Despite plans for a full reopening, recovery for San Francisco’s restaurant industry will be a slow process — especially for Latino-owned restaurants and communities disproportionately impacted by COVID-19.
As CEO of the Latino Restaurant Association, I know many Latino restaurant owners are just one unexpected cost away from losing everything. That’s why we’re voicing our opposition to San Francisco Supervisor Aaron Peskin’s request to keep the temporary COVID-19 emergency cap on food delivery fees — enacted at the height of the pandemic — in perpetuity.
While it may seem counterintuitive that a restaurant association is opposing lower fees for restaurants, logic and experience justifies our opposition.
Simply put, in San Francisco and other cities that have imposed these arbitrary fee caps, consumer costs have risen to keep delivery services viable, which results in fewer customers and lost business for restaurants.
Delivery services in Latino communities have been a tremendous tool in keeping our restaurants open and our workers and neighborhoods safe. For example, according to a DoorDash survey, restaurants on the platform were eight times more likely to stay in business. Our restaurants voluntarily sign up for delivery services because they grant flexibility in selecting services — and fees — best suited to our business needs.
Many Latino-owned restaurants are small and family-run, without the resources to promote our businesses on our own. A Stanford study found that 70% of Latino entrepreneurs rely on personal savings when starting a business. Delivery service platforms offer a variety of services to help us market and expand our customer base. This customization sets up our businesses for success in an increasingly competitive industry while paying for the services we actually need.
Meanwhile, for our customers and neighbors, the fees keep delivery affordable and accessible while providing fair pay for drivers. By capping the fees restaurants are able to pay, Pesksin’s proposal upsets a delicate cost balance — with the remaining balance of fees falling entirely on customers to access safe, reliable deliveries.
We’ve already seen costs increase for consumers in cities that instituted even just temporary fee caps, from Oakland to Jersey City, with increases of $2-$3 an order. For example, in St. Louis orders decreased in volume by 4% after caps were instituted there, and 7% in Philadelphia, according to reports from DoorDash. For many of our families, cost increases as small as a few dollars can make food deliveries too expensive. By pricing out some Latino families who are still fatigued by the past year and, in some communities, lagging the rest of the state in vaccination rates, the state would be unfairly penalizing some of our most vulnerable neighborhoods.

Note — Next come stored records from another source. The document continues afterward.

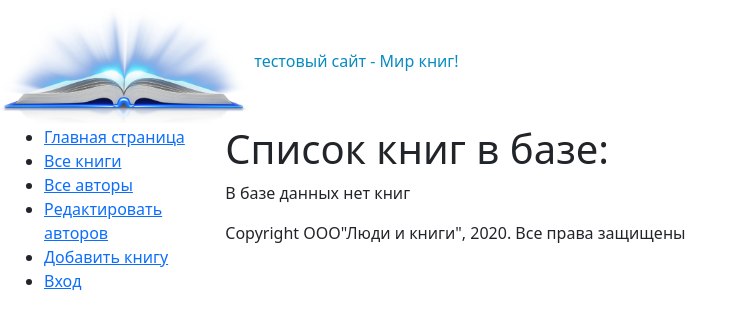
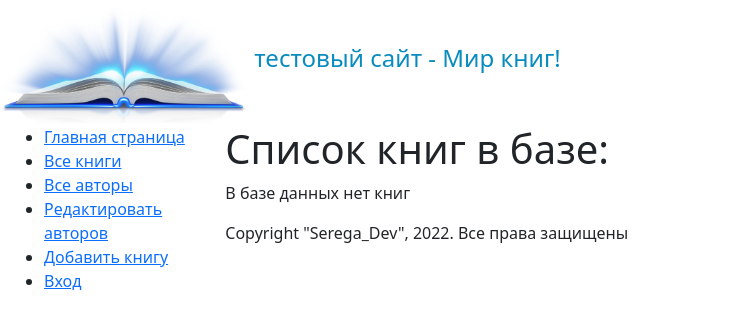
Before and after one commit to Petrovsky-Sergey/WebBooks, a Django app: page /books/ in a window 1280 px wide. Shown: the top 330 px of the page, without its empty margins (0-745 px from the left). Run offline with Django 4.2, Linux system fonts and the light colour scheme; data that the repository does not hold is empty.

Commit message:
WorkVersion

```diff
--- a/catalog/views.py
+++ b/catalog/views.py
@@ -1,12 +1,14 @@
+from django.contrib.auth.mixins import LoginRequiredMixin
+from django.http import *
 from django.shortcuts import render
-from django.http import *
+from django.urls import reverse_lazy
+from django.views import generic
+from django.views.generic.edit import CreateView, UpdateView, DeleteView
+
 from .forms import AuthorsForm
-from .models import Book, Author, BookInstance, Genre
-from django.views import generic
-from django.contrib.auth.mixins import LoginRequiredMixin
-from django.views.generic.edit import CreateView, UpdateView, DeleteView
-from django.urls import reverse_lazy
+from .models import Author, BookInstance
 from .models import Book
+
 
 # Create your views here.
 
@@ -19,8 +21,8 @@ def authors_add(request):
 
 
 class LoanedBooksByUserListView(LoginRequiredMixin, generic.ListView):
-    '''Универсальный класс представления списка книг,
-    находящихся в заказе у текущего пользователя.'''
+    """Универсальный класс представления списка книг,
+    находящихся в заказе у текущего пользователя."""
 
     model = BookInstance
     template_name = 'catalog/bookinstance_list_borrowed_user.html'
@@ -84,7 +86,7 @@ def delete(request, id):
 
 
 # изменение данных в БД
-def edit1(request, id):
+def edit(request, id):
     author = Author.objects.get(id=id)
     if request.method == 'POST':
         author.first_name = request.POST.get('first_name')
@@ -94,7 +96,7 @@ def edit1(request, id):
         author.save()
         return HttpResponseRedirect('/authors_add/')
     else:
-        return render(request, 'edit1.html', {'author': author})
+        return render(request, 'edit.html', {'author': author})
 
 
 class BookCreate(CreateView):
--- a/config/urls.py
+++ b/config/urls.py
@@ -23,9 +23,9 @@ urlpatterns = [
 
     path('', views.index, name='index'),
     path('authors_add/', views.authors_add, name='authors_add'),
-    path('edit1/<int:id>/', views.edit1, name='edit1'),
+    path('edit/<int:id>/', views.edit, name='edit'),
     path('create/', views.create, name='create'),
-    path('delete/', views.delete, name='delete'),
+    path('delete/<int:id>/', views.delete, name='delete'),
     path('admin/', admin.site.urls),
     url(r'^book/create/$', views.BookCreate.as_view(), name='book_create'),
     url(r'^book/update/(?P<pk>\d+)$', views.BookUpdate.as_view(), name='book_update'),
--- a/static/css/styles.css
+++ b/static/css/styles.css
@@ -1,5 +1,5 @@
 .sidebar{
     margin-top: 20px;
-    padding: 0;
+    padding: 20px;
     list-style: square;
 }
--- a/templates/base_generic.html
+++ b/templates/base_generic.html
@@ -12,7 +12,7 @@
     {% block head %}
         <img src="{% static 'img/logo.png' %}"
         style="width: 250px; height: 125px;" float="" alt="">
-        <span style="color: #088bbf; "> тестовый cайт - Мир книг!</span>
+        <span style="color: #088bbf; font-size: x-large"> тестовый cайт - Мир книг!</span>
     {% endblock %}
 </head>
 <body>
@@ -55,7 +55,7 @@
             {% endblock %}
             {% block footer %}
                 {% block copyright %}
-            <p>Copyright ООО"Люди и книги", 2020. Все права защищены</p>
+            <p>Copyright "Serega_Dev", 2022. Все права защищены</p>
                 {% endblock %}
             {% endblock %}
             </div>
```
Also changed, not shown: templates/catalog/book_form.html (+5 -5 lines), templates/catalog/book_confirm_delete.html (renamed from templates/catalog/book_confim_delete.html), templates/edit.html (renamed from templates/edit1.html).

Food service research firms like Technomic are confirming what we have been hearing from restaurant owners in our community: 75% of restaurants report they would have had to close their business without app-based delivery, and 81% would have had to lay off staff. The reality is there is no way our members could deliver to as many customers without app-based delivery services because we do not have the staff or financial resources to do it.
As San Francisco restaurants inch their way back from the edge of disaster, the last thing they need are policies that limit the customers they can reach. Other emergency COVID restrictions in San Francisco are expected to come to an end soon, so should this failed policy.
An unfortunate amount of the Bay Area’s best restaurants have already been forced to close, with more closures each month. Let’s not make it harder for the restaurant industry. On behalf of Latino-owned restaurants and all restaurants, we encourage the San Francisco Board of Supervisors to reject this flawed policy.
Lilly Rocha is the CEO of the Latino Restaurant Association, which promotes, supports and educates restaurateurs and small business owners to ensure the equitable economic growth of the Latino restaurant sector.